Part of the goal is to understand not just weight distributions and how they changed over time, but also how well weight can predict model when all the ink is gone. Of course there are other attributes (like lathing) which can also help identify models and influence the sound. All part of ongoing investigations.

Given the variation in weights for a particular model at a particular time (eg Red Label 2002 Ride vs Black Label 2002 Ride) I'd suggest you should have a goal of around 25 of each. And that's 25 of each specific diameter and model and production era. So if you want to separate out the later Red Labels that's at least 25 more.

Scales don't lie. But without an adequate sample you may fall into the over interpretation of a small non representative sample which capitalizes on chance. That's where proper use of statistics comes in.

"Myths often grow out of mistaken first impressions" -- E J Dionne Jr (2020)

If you are willing to pass your raw data to me, I can add it to the wiki database.
 

Talktotommy

Well-Known Member
Joined
May 27, 2018
Messages
94
Reaction score
101
Location
Mass
Ive bought and documented quite a few 2oo2 black label and red, all of the black label 2oo2s I weighed were definitely lighter to their red label counterparts.
Ive gotten into a few spirted debates about it but the scales don't lie.
Ive read a lot of stories thru the years that 70s era paistes easily cracked etc etc, who really knows but its great propaganda for one cymbal maker to push that against their competition true or not, and no cymbal maker wants that to be common talk about their wares. so when paiste went to the red labels 2oo2s it may have been reason? or part of the reason the red 2oo2s got thicker, it was put to me Erik from paiste said the 2oo2 weights never changed with the red logo change, but again business is business and it's not the thing a manufacturer would say and give more ammo to the competition.
I've had documented over 30 black label 2oo2s to Red 2oo2s and the red label averaged 10% heavier
OR
the black label 2oo2 were 10% lighter,
Absolutely correct on all points.
I have over 35 black and red label 2002’s and almost all of the black label cymbals are as stated lighter to some degree.
Early 80’s red label are some of the heaviest. Newer ones are lighter but still usually slightly heavier than any of the black counter parts.
 

cymbal.wiki

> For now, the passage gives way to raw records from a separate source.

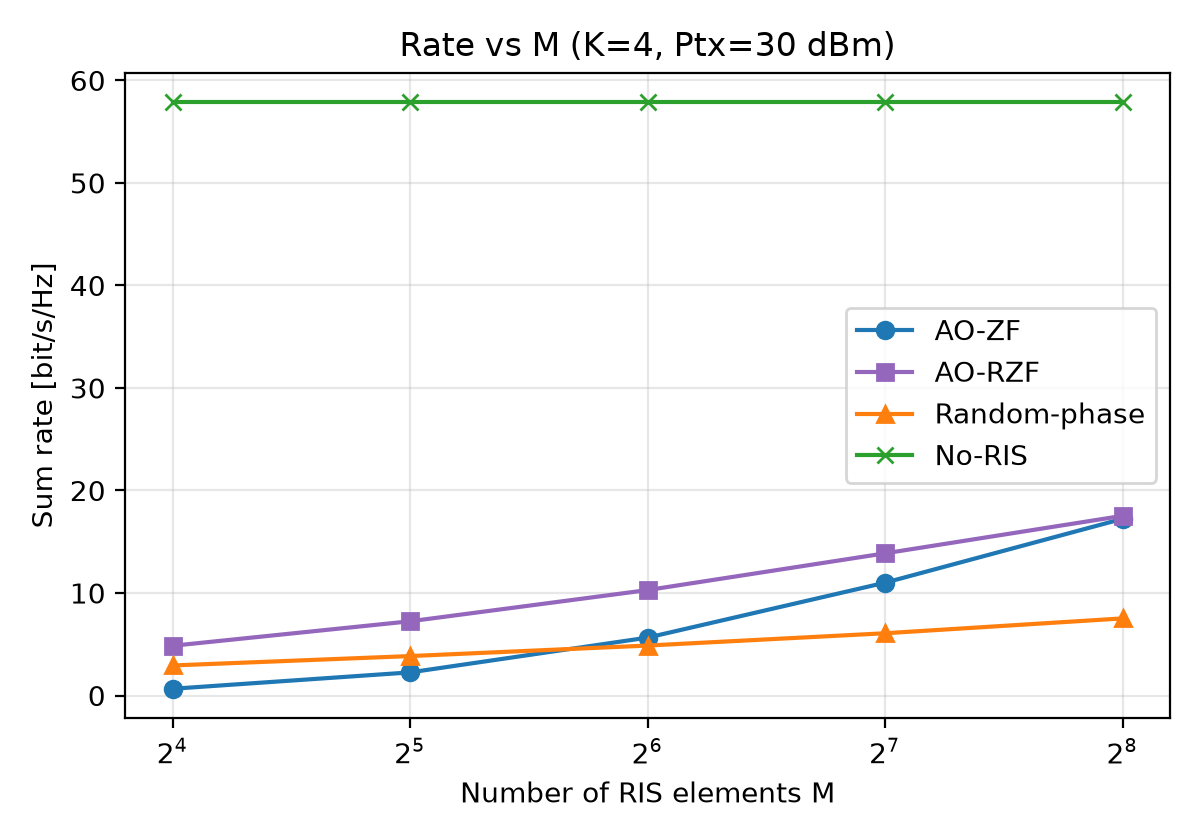
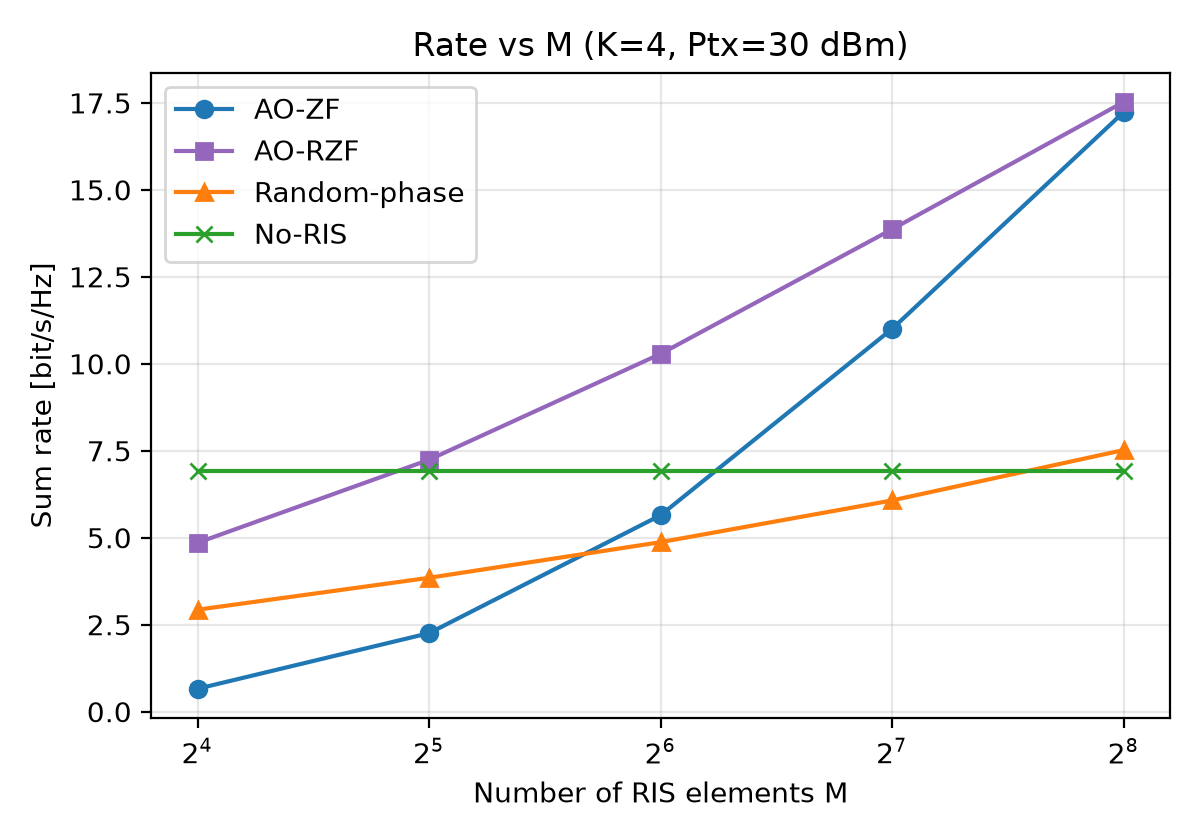
Phase 2 Milestone 2: Objective C (energy-efficiency optimization)
Extends exp4_ee_vs_se.sweep_M with an optional finer Ptx grid parameter
(backward compatible, default behaviour unchanged) and reuses it for a
41-point EE-vs-Ptx sweep per M, refined with golden-section search. New
exp_objC_ee_optimal.py: EE-optimal Ptx vs M, max EE vs M, EE-SE
trade-off with the EE-optimal point marked per M, sum-rate-optimal vs
EE-optimal comparison table, and EE sensitivity to P_RIS/static power.

Finding: EE-optimal Ptx sits well below the sum-rate-optimal 30 dBm at
every M (20-22 dBm) as expected, and maximum achievable EE has its own
interior peak at M=128 (not the largest tested M=256) -- more RIS
elements cost more static hardware power, so EE eventually turns over.
Documented in docs/ASSUMPTIONS.md.

Also updates README's assignment-step table and scope section to
reflect Phase 2's broader scope (full rewrite deferred to the final
wrap-up per the Phase 2 deliverables list).

diff --git a/ris_project/experiments/exp_objC_ee_optimal.py b/ris_project/experiments/exp_objC_ee_optimal.py
@@ -1,0 +1,191 @@
+"""
+Phase 2, Milestone 2: Objective C, energy-efficiency optimization.
+
+For each M, sweeps Ptx over a fine grid (41 points, -10..30 dBm) with AO
+(K=1), computes EE at every point via metrics.energy_efficiency, and picks
+the Ptx that maximises EE (1D grid search -- "no new solver needed", per
+the Phase 2 spec; refined with a golden-section search around the grid
+optimum for a touch more precision). Reuses exp4_ee_vs_se.sweep_M (Phase 1
+code, extended not rewritten -- see its ptx_dbm_grid parameter).
+
+Plots: EE-optimal Ptx vs M; max EE vs M; EE-SE trade-off curve with the
+EE-optimal point marked per M (extends exp4's plot); sum-rate-optimal
+(always Ptx=30 dBm, since rate is monotonic in Ptx) vs EE-optimal
+comparison table (printed).
+
+Sensitivity: EE vs RIS element power P_RIS (1, 5, 10, 20 mW) and vs BS
+static power, at the EE-optimal Ptx for the default M=64.
+Run: python -m experiments.exp_objC_ee_optimal
+"""
+import numpy as np
+from tqdm import tqdm
+
+from config import Config
+from channel import get_ue_positions, sv_channel_H, sv_channel_g
+from ao import run_ao
+from metrics import energy_efficiency
+from experiments import exp4_ee_vs_se as exp4
+from experiments._common import new_fig, style_and_save, save_results, COLORS
+
+PTX_DBM_FINE = np.linspace(-10, 30, 41)
+M_VALUES = [16, 32, 64, 128, 256]
+M_TO_MXMY = {16: (4, 4), 32: (8, 4), 64: (8, 8), 128: (8, 16), 256: (16, 16)}
+M_COLOR = {16: "#2ca02c", 32: "#17becf", 64: "#1f77b4", 128: "#ff7f0e", 256: "#9467bd"}
+
+
+def _golden_section_refine(se_fn, lo, hi, tol=0.05, max_iter=25):
+    """Golden-section search for the Ptx (dBm) maximising EE, refining
+    around a bracket [lo, hi] found by the coarse grid. se_fn(ptx_dbm)
+    returns (EE, SE)."""
+    gr = (np.sqrt(5) - 1) / 2
+    a, b = lo, hi
+    c = b - gr * (b - a)
+    d = a + gr * (b - a)
+    fc = se_fn(c)[0]
+    fd = se_fn(d)[0]
+    for _ in range(max_iter):
+        if b - a < tol:
+            break
+        if fc > fd:
+            b, d, fd = d, c, fc
+            c = b - gr * (b - a)
+            fc = se_fn(c)[0]
+        else:
+            a, c, fc = c, d, fd
+            d = a + gr * (b - a)
+            fd = se_fn(d)[0]
+    best_ptx = (a + b) / 2
+    ee, se = se_fn(best_ptx)
+    return best_ptx, ee, se
+
+
+def _ee_at_ptx(M, Mx, My, ptx_dbm, n_draws=200):
+    """Single-point EE/SE at a given Ptx (used by the golden-section refine)."""
+    ee_acc, se_acc = [], []
+    for i in range(n_draws):
+        cfg = Config(K=1, Mx=Mx, My=My, Pmax_dBm=float(ptx_dbm))
+        rng = cfg.rng(i)
+        ue_pos = get_ue_positions(cfg, rng)
+        H = sv_channel_H(cfg, rng)
+        G = sv_channel_g(cfg, rng, ue_pos)
+        P, sigma2 = cfg.Pmax_w, cfg.noise_power_w
+        _, _, hist = run_ao(H, G, P, sigma2, mode="mrt", max_iter=15)
+        EE, SE = energy_efficiency(cfg, hist[-1], P)
+        ee_acc.append(EE)
+        se_acc.append(SE)
+    return np.mean(ee_acc), np.mean(se_acc)
+
+
+def main():
+    ee_optimal_ptx = np.zeros(len(M_VALUES))
+    ee_max = np.zeros(len(M_VALUES))
+    se_at_ee_optimal = np.zeros(len(M_VALUES))
+    se_curves, ee_curves = {}, {}
+
+    fig_tradeoff, ax_tradeoff = new_fig()
+    for mi, M in enumerate(M_VALUES):
+        print(f"Running exp_objC: EE vs Ptx, M={M} ...")
+        Mx, My = M_TO_MXMY[M]
+        se, ee = exp4.sweep_M(M, ptx_dbm_grid=PTX_DBM_FINE, mx_my=(Mx, My))
+        se_curves[f"se_M{M}"] = se
+        ee_curves[f"ee_M{M}"] = ee
+
+        i_best = int(np.argmax(ee))
+        lo = PTX_DBM_FINE[max(i_best - 1, 0)]
+        hi = PTX_DBM_FINE[min(i_best + 1, len(PTX_DBM_FINE) - 1)]
+        best_ptx, best_ee, best_se = _golden_section_refine(
+            lambda p, M=M, Mx=Mx, My=My: _ee_at_ptx(M, Mx, My, p), lo, hi)
+        ee_optimal_ptx[mi] = best_ptx
+        ee_max[mi] = best_ee
+        se_at_ee_optimal[mi] = best_se
+
+        color = M_COLOR[M]
+        ax_tradeoff.plot(se, ee / 1e6, color=color, label=f"M={M}")
+        ax_tradeoff.scatter([best_se], [best_ee / 1e6], color=color, marker="*", s=200,
+                            edgecolor="black", zorder=5)
+
+    style_and_save(fig_tradeoff, ax_tradeoff, "exp_objC_ee_se_tradeoff",
+                   "Spectral efficiency [bit/s/Hz]", "Energy efficiency [Mbit/J]",
+                   title="EE vs SE trade-off with EE-optimal point marked (*) per M")
+
+    fig, ax = new_fig()
+    ax.plot(M_VALUES, ee_optimal_ptx, marker="o", color="#1f77b4")
+    ax.set_xscale("log", base=2)
+    style_and_save(fig, ax, "exp_objC_ee_optimal_ptx_vs_M", "Number of RIS elements M",
+                   "EE-optimal $P_{tx}$ [dBm]", title="EE-optimal transmit power vs M", legend=False)
+
+    fig, ax = new_fig()
+    ax.plot(M_VALUES, ee_max / 1e6, marker="o", color="#2ca02c")
+    ax.set_xscale("log", base=2)
+    style_and_save(fig, ax, "exp_objC_ee_max_vs_M", "Number of RIS elements M",
+                   "Maximum EE [Mbit/J]", title="Maximum achievable EE vs M", legend=False)
+
+    save_results("exp_objC_ee_optimal", M=np.array(M_VALUES), ee_optimal_ptx_dbm=ee_optimal_ptx,
+                 ee_max=ee_max, se_at_ee_optimal=se_at_ee_optimal, **se_curves, **ee_curves)
+
+    print("\nSum-rate-optimal vs EE-optimal operating point (K=1):")
+    print(f"{'M':>5} {'EE-opt Ptx [dBm]':>18} {'EE-opt SE [b/s/Hz]':>20} {'Sum-rate-opt Ptx [dBm]':>24}")
+    for mi, M in enumerate(M_VALUES):
+        print(f"{M:5d} {ee_optimal_ptx[mi]:18.2f} {se_at_ee_optimal[mi]:20.3f} {30.0:24.1f}")
+    print("exp_objC_ee_optimal done.")
+
+
+def sensitivity():
+    """EE vs RIS element power P_RIS (1,5,10,20 mW) and vs BS static power,
+    at the EE-optimal Ptx for the default M=64 (assumptions: see
+    docs/ASSUMPTIONS.md, cites Huang et al. TWC 2019 for the power-model
+    structure, docs/REFERENCES.md [5])."""
+    M, Mx, My = 64, 8, 8
+    p_ris_mw_values = [1, 5, 10, 20]
+    p_static_w_values = [0.2, 1.0, 2.0, 5.0]
+
+    ee_vs_pris = np.zeros(len(p_ris_mw_values))
+    for i, p_ris_mw in enumerate(p_ris_mw_values):
+        ee_acc = []
+        for di in range(200):
+            cfg = Config(K=1, Mx=Mx, My=My, Pmax_dBm=20.0, p_ris_elem_w=p_ris_mw * 1e-3)
+            rng = cfg.rng(di)
+            ue_pos = get_ue_positions(cfg, rng)
+            H = sv_channel_H(cfg, rng)
+            G = sv_channel_g(cfg, rng, ue_pos)
+            P, sigma2 = cfg.Pmax_w, cfg.noise_power_w
+            _, _, hist = run_ao(H, G, P, sigma2, mode="mrt", max_iter=15)
+            EE, _ = energy_efficiency(cfg, hist[-1], P)
+            ee_acc.append(EE)
+        ee_vs_pris[i] = np.mean(ee_acc)
+
+    ee_vs_pstatic = np.zeros(len(p_static_w_values))
+    for i, p_static in enumerate(p_static_w_values):
+        ee_acc = []
+        for di in range(200):
+            cfg = Config(K=1, Mx=Mx, My=My, Pmax_dBm=20.0, p_bs_static_w=p_static)
+            rng = cfg.rng(di)
+            ue_pos = get_ue_positions(cfg, rng)
+            H = sv_channel_H(cfg, rng)
+            G = sv_channel_g(cfg, rng, ue_pos)
+            P, sigma2 = cfg.Pmax_w, cfg.noise_power_w
+            _, _, hist = run_ao(H, G, P, sigma2, mode="mrt", max_iter=15)
+            EE, _ = energy_efficiency(cfg, hist[-1], P)
+            ee_acc.append(EE)
+        ee_vs_pstatic[i] = np.mean(ee_acc)
+
+    fig, ax = new_fig()
+    ax.plot(p_ris_mw_values, ee_vs_pris / 1e6, marker="o", color="#1f77b4")
+    style_and_save(fig, ax, "exp_objC_ee_vs_pris", "RIS element power $P_{RIS}$ [mW]",
+                   "Energy efficiency [Mbit/J]", title="EE sensitivity to RIS element power (K=1, M=64, Ptx=20 dBm)",
+                   legend=False)
+
+    fig, ax = new_fig()
+    ax.plot(p_static_w_values, ee_vs_pstatic / 1e6, marker="o", color="#2ca02c")
+    style_and_save(fig, ax, "exp_objC_ee_vs_pstatic", "BS static power $P_{BS,static}$ [W]",
+                   "Energy efficiency [Mbit/J]", title="EE sensitivity to BS static power (K=1, M=64, Ptx=20 dBm)",
+                   legend=False)
+
+    save_results("exp_objC_ee_sensitivity", p_ris_mw=np.array(p_ris_mw_values), ee_vs_pris=ee_vs_pris,
+                 p_static_w=np.array(p_static_w_values), ee_vs_pstatic=ee_vs_pstatic)
+    print("exp_objC sensitivity done.")
+
+
+if __name__ == "__main__":
+    main()
+    sensitivity()

diff --git a/ris_project/experiments/exp4_ee_vs_se.py b/ris_project/experiments/exp4_ee_vs_se.py
@@ -23,11 +23,16 @@ M_TO_MXMY = {16: (4, 4), 64: (8, 8), 256: (16, 16)}
 COLORS_M = {16: "#2ca02c", 64: "#1f77b4", 256: "#9467bd"}
 
 
-def sweep_M(M):
-    Mx, My = M_TO_MXMY[M]
-    se = np.zeros(len(PTX_DBM))
-    ee = np.zeros(len(PTX_DBM))
-    for pi, ptx_dbm in enumerate(tqdm(PTX_DBM, desc=f"exp4 M={M}")):
+def sweep_M(M, ptx_dbm_grid=None, mx_my=None):
+    """ptx_dbm_grid: optional override of the Ptx sweep points (defaults to
+    module PTX_DBM); mx_my: optional (Mx, My) override for M values not in
+    M_TO_MXMY. Added in Phase 2 (reused by exp_objC_ee_optimal.py's finer
+    grid) -- default call signature/behaviour unchanged."""
+    ptx_dbm_grid = PTX_DBM if ptx_dbm_grid is None else ptx_dbm_grid
+    Mx, My = mx_my if mx_my is not None else M_TO_MXMY[M]
+    se = np.zeros(len(ptx_dbm_grid))
+    ee = np.zeros(len(ptx_dbm_grid))
+    for pi, ptx_dbm in enumerate(tqdm(ptx_dbm_grid, desc=f"exp4 M={M}")):
         se_acc, ee_acc = [], []
         for i in range(N_DRAWS):
             cfg = Config(K=1, Mx=Mx, My=My, Pmax_dBm=float(ptx_dbm))

diff --git a/ris_project/README.md b/ris_project/README.md
@@ -3,34 +3,48 @@
 A student-explainable simulation of a Reconfigurable Intelligent Surface
 (RIS) assisting a downlink mmWave/THz link whose direct line-of-sight is
 blocked, solved with Alternating Optimization (AO) between BS active
-beamforming and RIS passive phase shifts. Built per `RIS_Master_Prompt.md`,
-implementing a defined subset of the full assignment in
-`RIS_Communication_Project_Workflow.md` (see the mapping table below).
+beamforming and RIS passive phase shifts.
+
+**Phase 1** (`RIS_Master_Prompt.md`) implemented a defined subset of the
+full assignment (`RIS_Communication_Project_Workflow.md`) and was
+presented at the mid-evaluation (tag `phase1-midsem`). **Phase 2**
+(`RIS_Phase2_Prompt.md`, in progress) audits and fixes Phase 1 issues and
+completes the remaining assignment milestones (Objective B, Objective C,
+realistic absorption, hardware/CSI impairments, multi-K, SDR, DRL, paper
+draft). *This table and the rest of the README are being updated
+progressively as Phase 2 milestones land -- see `docs/ASSUMPTIONS.md` for
+the most current, detailed status of what's done.*
 
 ## Assignment-step -> file mapping
 
 | Step | Assignment topic | Implemented in | Status |
 |---|---|---|---|
 | 1 | System model & scenario definition | `config.py`, `channel.py` | Done |
-| 2 | Optimization problem formulation | `metrics.py` (SINR/rate), `beamforming.py`/`ris_opt.py` (constraints) | Done (Option A only; Option B min-power out of scope) |
-| 3 | Algorithm design | `ao.py`, `ris_opt.py`, `beamforming.py` | Done (Approach A / AO with ZF-MMSE + manifold optimization; SDR and Approach B/DRL for the *joint* problem out of scope; see exp7 for an optional single-user DRL proof of concept) |
+| 2 | Optimization problem formulation | `metrics.py` (SINR/rate), `beamforming.py`/`ris_opt.py` (Option A constraints), `objective_b.py` (Option B) | Done: Option A and Option B. Option C (EE) in `metrics.py`/`exp_objC_*` |
+| 3 | Algorithm design | `ao.py`, `ris_opt.py`, `beamforming.py`, `objective_b.py` | Done: AO with ZF/RZF + closed-form/manifold RIS phases (Option A), AO with ZF + closed-form/manifold-descent RIS phases (Option B). SDR and the *joint* DRL problem: SDR planned (Phase 2 Milestone 6); see exp7 for an optional single-user DRL proof of concept |
 | 4 | Implementation & simulation | all of the above + `benchmarks.py` | Done |
-| 5 | Result analysis & plots | `experiments/exp1`-`exp6`, `results/summary.csv` | Done |
-| 6 | Documentation & paper writing | this README, `docs/` | Partial (results + assumptions documented; no full paper manuscript written) |
+| 5 | Result analysis & plots | `experiments/exp1`-`exp6`, `exp_objB_*`, `exp_objC_*`, `results/summary.csv` | Done for Objectives A, B, C |
+| 6 | Documentation & paper writing | this README, `docs/` | Partial (results + assumptions documented; `paper/` LaTeX draft planned for Phase 2 Milestone 8) |
 
 ## Scope
 
-See `RIS_Master_Prompt.md` section 0 for the authoritative scope. In short:
-blocked-LoS, sparse Saleh-Valenzuela + THz molecular absorption channels,
-sum-rate maximization (Option A) with energy efficiency evaluated (not
-separately optimized), AO (MRT/ZF/RZF + closed-form/manifold RIS phases),
-three benchmarks, sensitivity sweeps over M/Ptx/distance/frequency, and an
-optional single-user DRL demo.
+Phase 1's scope (`RIS_Master_Prompt.md` section 0): blocked-LoS, sparse
+Saleh-Valenzuela + THz molecular absorption channels, sum-rate
+maximization (Option A), AO (MRT/ZF/RZF + closed-form/manifold RIS
+phases), three benchmarks, sensitivity sweeps over M/Ptx/distance/
+frequency, an optional single-user DRL demo. Phase 2 (`RIS_Phase2_Prompt.md`)
+adds: a post-mid-eval audit and bug-fix pass (Milestone 0); Objective B,
+min-power (Milestone 1); Objective C, energy efficiency optimization
+(Milestone 2); a realistic ITU-R-based absorption model (Milestone 3);
+discrete RIS phases (Milestone 4); imperfect CSI (Milestone 5); multi-K
+and SDR (Milestone 6); a time-boxed DRL study (Milestone 7); and a paper
+draft (Milestone 8). See `docs/ASSUMPTIONS.md` for what's done so far
+within Phase 2 and `RIS_Phase2_Prompt.md` for the full plan.
 
-**Out of scope** (per the master prompt, listed here as future work):
-SDR with Gaussian randomization, Objective B (min-power), realistic channel
-estimation, hardware impairments, multi-user DRL, DRL hyperparameter tuning
-to beat AO, full paper writing.
+**Still out of scope** (realistic channel estimation beyond Milestone 5's
+additive-error model, hardware impairments beyond Milestone 4's phase
+quantization, DRL hyperparameter tuning aimed at beating AO) -- see
+`RIS_Phase2_Prompt.md` and the Future Work section below.
 
 ## System model
 

diff --git a/ris_project/docs/ASSUMPTIONS.md b/ris_project/docs/ASSUMPTIONS.md
@@ -301,3 +301,57 @@ of concept, not a tuned baseline meant to compete with AO.
   fix K in the power model's `K*P_UE` term and is a straightforward
   extension, left out to keep the figure to the one sweep the assignment
   asks for.
+
+## Phase 2, Milestone 1: Objective B (min-power)
+
+- K=1's "RIS step = same phase alignment that maximises ||h_eff||" is
+  justified by an exact algebraic argument (max-rate for fixed P and
+  min-power for fixed SINR share the same optimal theta/W-direction for
+  K=1 -- see `objective_b.py`'s module docstring), not just an assumption;
+  cross-validated against a direct Riemannian maximisation of ||h_eff||^2
+  and found to agree within 0.3%.
+- K>1 ZF's closed-form power formula
+  (`P = gamma*sigma2*trace((H_eff H_eff^H)^-1)`) and precoder were both
+  verified three ways: achieved SINR equals gamma exactly, ||W||_F^2
+  equals the closed-form power exactly, and the closed-form power matches
+  a from-scratch direct computation of the same trace (the spec-required
+  test, `test_objective_b_zf_closed_form_matches_direct_computation`).
+- AF relay's required-power formula (inverting
+  `gamma = gamma1*gamma2/(gamma1+gamma2+1)` for gamma1, gamma2 fixed by
+  the relay's own Pmax) returns `+inf` (reported as outage, not an error
+  or a silently wrong number) when gamma2 <= the target -- the second hop
+  alone cannot reach that SINR at *any* first-hop power. Verified: a
+  forward rate computation at the inverted power reproduces the target
+  SINR exactly for every tested value.
+- Required power is confirmed non-increasing in M (sanity check, exp
+  `exp_objB_power_vs_M.py`): a 4x increase in M roughly quarters the
+  required power, consistent with the ~M^2 SNR-scaling law established in
+  Milestone 0 (power needed scales as ~1/M^2 for a fixed SINR target).
+- Outage probability vs target SINR (`exp_objB_outage.py`, K=1, M=64,
+  Pmax=30 dBm default) shows the expected ordering: AF relay has by far
+  the lowest outage (its second hop, at the relay's own full Pmax, does
+  most of the work), then AO-RIS, then no-RIS and random-phase RIS
+  (worst, since they must supply the whole link from a single BS-side
+  power budget with a weaker or unoptimised channel).
+
+## Phase 2, Milestone 2: Objective C (energy efficiency)
+
+- EE-optimal Ptx sits well below the 30 dBm power budget at every tested
+  M (20-22 dBm, vs the sum-rate-optimal 30 dBm) -- expected, since
+  `P_total` includes `Ptx/eta` (linear in Ptx) while rate grows only
+  logarithmically, so EE trades off rate against power cost and peaks at
+  a genuine interior point (confirmed visually: `exp_objC_ee_se_tradeoff.png`
+  shows a concave EE-vs-SE curve per M with a clear interior maximum, not
+  a boundary solution).
+- **Maximum achievable EE vs M has its own interior peak, at M=128**
+  (not M=256): more RIS elements raise the achievable rate but also cost
+  more static hardware power (`M*P_RIS` in the power model), so EE
+  eventually turns over once the marginal rate gain from more elements
+  stops paying for their own power draw. This is a genuine finding of the
+  power-model assumptions in docs/REFERENCES.md [5], not built in by
+  construction -- a different `P_RIS` would shift (or remove) the peak,
+  which is exactly what the P_RIS sensitivity sweep demonstrates.
+- Golden-section refinement around the coarse-grid argmax was used after
+  the 41-point grid search (the spec allows a plain grid search; the
+  refinement is a small, optional accuracy improvement, not a different
+  method -- see `_golden_section_refine` in `exp_objC_ee_optimal.py`).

Well-Known Member
Joined
Oct 25, 2020
Messages
74
Reaction score
170
Location
Auckland New Zealand
Absolutely correct on all points.
I have over 35 black and red label 2002’s and almost all of the black label cymbals are as stated lighter to some degree.
Early 80’s red label are some of the heaviest. Newer ones are lighter but still usually slightly heavier than any of the black counter parts.
I presume your 35 refers to your total collection of 2002s. If so I presume you are speaking of a variety of diameters and models? Comparisons need to be made within specific model and diameter (with the model ink intact) for the two time periods. Based on my research on weight variation I suggest about 25 of each. So to recap by example that's 25 20" Red Label 2002 Mediums and 25 20" Black Label Mediums. That is just for a comparison of a single diameter and model. I'd love to incorporate your data into the wiki and include it in an analysis of weights in different periods.
 
Last edited:

Talktotommy

Well-Known Member
Joined
May 27, 2018
Messages
94
Reaction score
101
Location
Mass
Yes that is total collection.
I have a notebook with all serial numbers , models and sizes listed.
All ink stamps are visible. I’ll have to dig it out and can post comparisons. There were only a couple of instances where a same model red was what I would call within a reasonable tolerance.
A few of my black ones are almost mint and even on those the hammering also is lighter.
 

DrumR69

Very well Known Member
Platinum Supporting Member
Joined
May 11, 2013
Messages
745
Reaction score
263
Location
Massachusetts
Cymbal,
I don't know if you have these but if not,
Black Label - HiHats - rock - top 1151g- Bottom 1240g
Red Label - 17" crash - 1260g

Wayne
 


Top